Exercise objective:
Go through the records and filter out every line lacking the word "Preço"; copy the lines that remain.

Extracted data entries
- - - - - - -
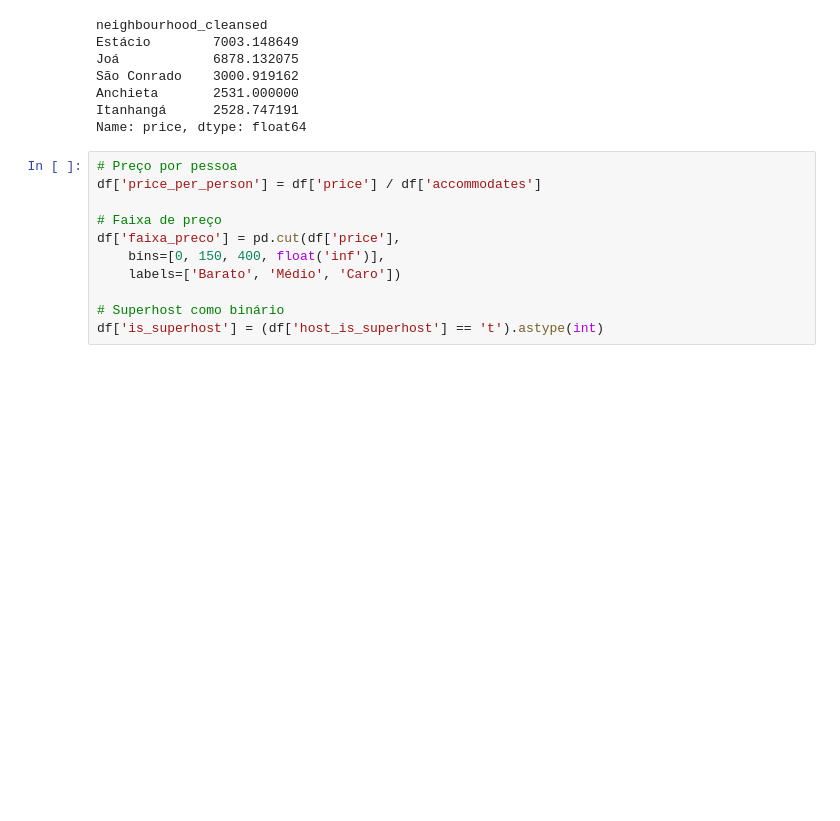
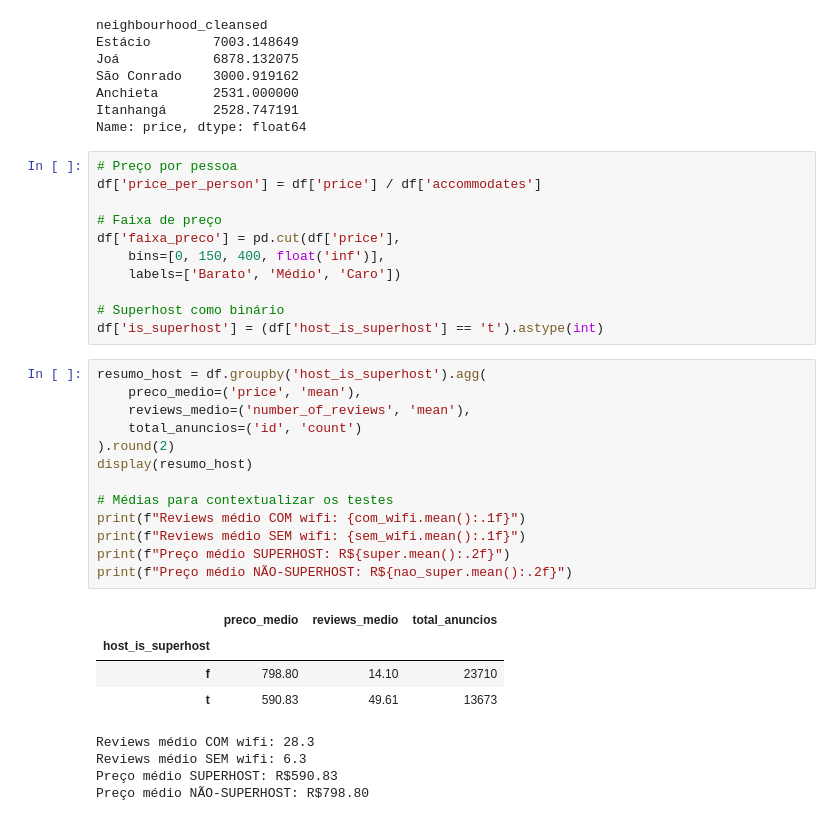
Before and after one commit to KaikyLima/mestrado, a Jupyter notebook: cienciaDados/atv1/nbAtv1.ipynb, the cells around one changed output. Saved outputs shown, nothing was run; the diff lists cells and outputs as text; blank space fills up the shorter version.

```diff
--- a/cienciaDados/atv1/nbAtv1.ipynb
+++ b/cienciaDados/atv1/nbAtv1.ipynb
@@ -224,6 +224,28 @@ df['faixa_preco'] = pd.cut(df['price'],
 
 # Superhost como binário
 df['is_superhost'] = (df['host_is_superhost'] == 't').astype(int)
+# %%
+resumo_host = df.groupby('host_is_superhost').agg(
+    preco_medio=('price', 'mean'),
+    reviews_medio=('number_of_reviews', 'mean'),
+    total_anuncios=('id', 'count')
+).round(2)
+display(resumo_host)
+
+# Médias para contextualizar os testes
+print(f"Reviews médio COM wifi: {com_wifi.mean():.1f}")
+print(f"Reviews médio SEM wifi: {sem_wifi.mean():.1f}")
+print(f"Preço médio SUPERHOST: R${super.mean():.2f}")
+print(f"Preço médio NÃO-SUPERHOST: R${nao_super.mean():.2f}")
+# %% [output]
+|  | preco_medio | reviews_medio | total_anuncios |
+| host_is_superhost |  |  |  |
+| f | 798.80 | 14.10 | 23710 |
+| t | 590.83 | 49.61 | 13673 |
+Reviews médio COM wifi: 28.3
+Reviews médio SEM wifi: 6.3
+Preço médio SUPERHOST: R$590.83
+Preço médio NÃO-SUPERHOST: R$798.80
 # %%
 import matplotlib.pyplot as plt
 import seaborn as sns
```
Also changed, not shown: parts of 3 cells of this notebook, 1 other file.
- - - - - - -
The completed task:
+print(f"Preço médio SUPERHOST: R${super.mean():.2f}")
+print(f"Preço médio NÃO-SUPERHOST: R${nao_super.mean():.2f}")
+Preço médio SUPERHOST: R$590.83
+Preço médio NÃO-SUPERHOST: R$798.80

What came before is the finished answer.